WORK ORDER: Show only those lines of the entries where the string "Agregar" is found.
━━━━━━━━
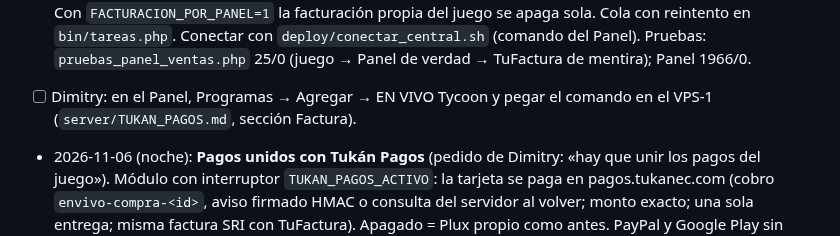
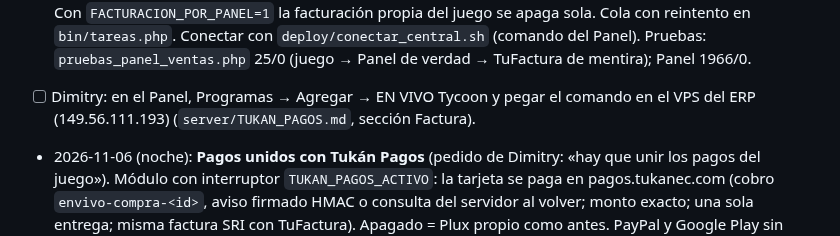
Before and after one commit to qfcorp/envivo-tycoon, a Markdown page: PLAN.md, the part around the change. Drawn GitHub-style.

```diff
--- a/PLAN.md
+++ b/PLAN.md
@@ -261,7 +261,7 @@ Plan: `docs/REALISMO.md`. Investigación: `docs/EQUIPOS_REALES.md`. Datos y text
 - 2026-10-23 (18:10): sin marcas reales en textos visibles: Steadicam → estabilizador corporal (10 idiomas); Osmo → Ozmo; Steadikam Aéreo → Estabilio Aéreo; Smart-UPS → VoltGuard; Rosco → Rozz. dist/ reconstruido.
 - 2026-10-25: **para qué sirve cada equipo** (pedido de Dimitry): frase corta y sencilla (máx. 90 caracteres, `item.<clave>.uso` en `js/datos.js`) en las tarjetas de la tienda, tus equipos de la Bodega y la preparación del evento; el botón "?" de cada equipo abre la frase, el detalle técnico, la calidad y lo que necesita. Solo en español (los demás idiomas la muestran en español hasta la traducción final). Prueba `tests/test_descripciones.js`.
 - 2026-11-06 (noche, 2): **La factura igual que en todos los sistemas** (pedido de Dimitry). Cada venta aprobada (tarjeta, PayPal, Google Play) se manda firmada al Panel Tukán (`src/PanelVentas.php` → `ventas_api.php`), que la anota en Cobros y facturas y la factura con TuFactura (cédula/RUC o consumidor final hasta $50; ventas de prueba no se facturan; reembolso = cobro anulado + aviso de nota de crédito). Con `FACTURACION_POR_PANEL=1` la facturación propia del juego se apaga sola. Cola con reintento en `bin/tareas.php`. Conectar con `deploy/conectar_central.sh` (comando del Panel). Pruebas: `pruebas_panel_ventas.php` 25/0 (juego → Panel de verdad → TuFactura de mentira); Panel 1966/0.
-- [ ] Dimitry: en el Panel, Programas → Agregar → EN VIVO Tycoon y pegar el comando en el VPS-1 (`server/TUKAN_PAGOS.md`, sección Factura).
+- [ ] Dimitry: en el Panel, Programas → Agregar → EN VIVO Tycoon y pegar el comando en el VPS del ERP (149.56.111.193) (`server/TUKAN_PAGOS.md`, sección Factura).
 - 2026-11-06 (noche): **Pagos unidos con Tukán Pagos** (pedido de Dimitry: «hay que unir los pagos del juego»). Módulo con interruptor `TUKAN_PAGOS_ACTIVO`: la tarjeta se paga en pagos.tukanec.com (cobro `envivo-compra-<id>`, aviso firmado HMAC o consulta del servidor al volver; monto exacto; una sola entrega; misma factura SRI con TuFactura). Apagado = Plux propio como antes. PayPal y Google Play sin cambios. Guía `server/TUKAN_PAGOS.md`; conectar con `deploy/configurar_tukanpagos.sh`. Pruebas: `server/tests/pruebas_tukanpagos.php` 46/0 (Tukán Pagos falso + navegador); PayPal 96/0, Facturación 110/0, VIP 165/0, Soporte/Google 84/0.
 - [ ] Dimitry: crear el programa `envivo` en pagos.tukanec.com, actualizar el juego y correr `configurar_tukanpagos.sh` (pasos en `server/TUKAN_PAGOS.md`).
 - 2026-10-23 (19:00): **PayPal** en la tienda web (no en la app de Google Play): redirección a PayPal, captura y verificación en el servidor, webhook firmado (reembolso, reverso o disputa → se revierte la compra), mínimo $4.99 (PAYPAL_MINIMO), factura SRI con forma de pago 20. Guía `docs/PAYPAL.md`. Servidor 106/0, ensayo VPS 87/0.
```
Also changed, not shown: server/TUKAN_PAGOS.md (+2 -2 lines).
━━━━━━━━
EXPECTED ANSWER:
-- [ ] Dimitry: en el Panel, Programas → Agregar → EN VIVO Tycoon y pegar el comando en el VPS-1 (`server/TUKAN_PAGOS.md`, sección Factura).
+- [ ] Dimitry: en el Panel, Programas → Agregar → EN VIVO Tycoon y pegar el comando en el VPS del ERP (149.56.111.193) (`server/TUKAN_PAGOS.md`, sección Factura).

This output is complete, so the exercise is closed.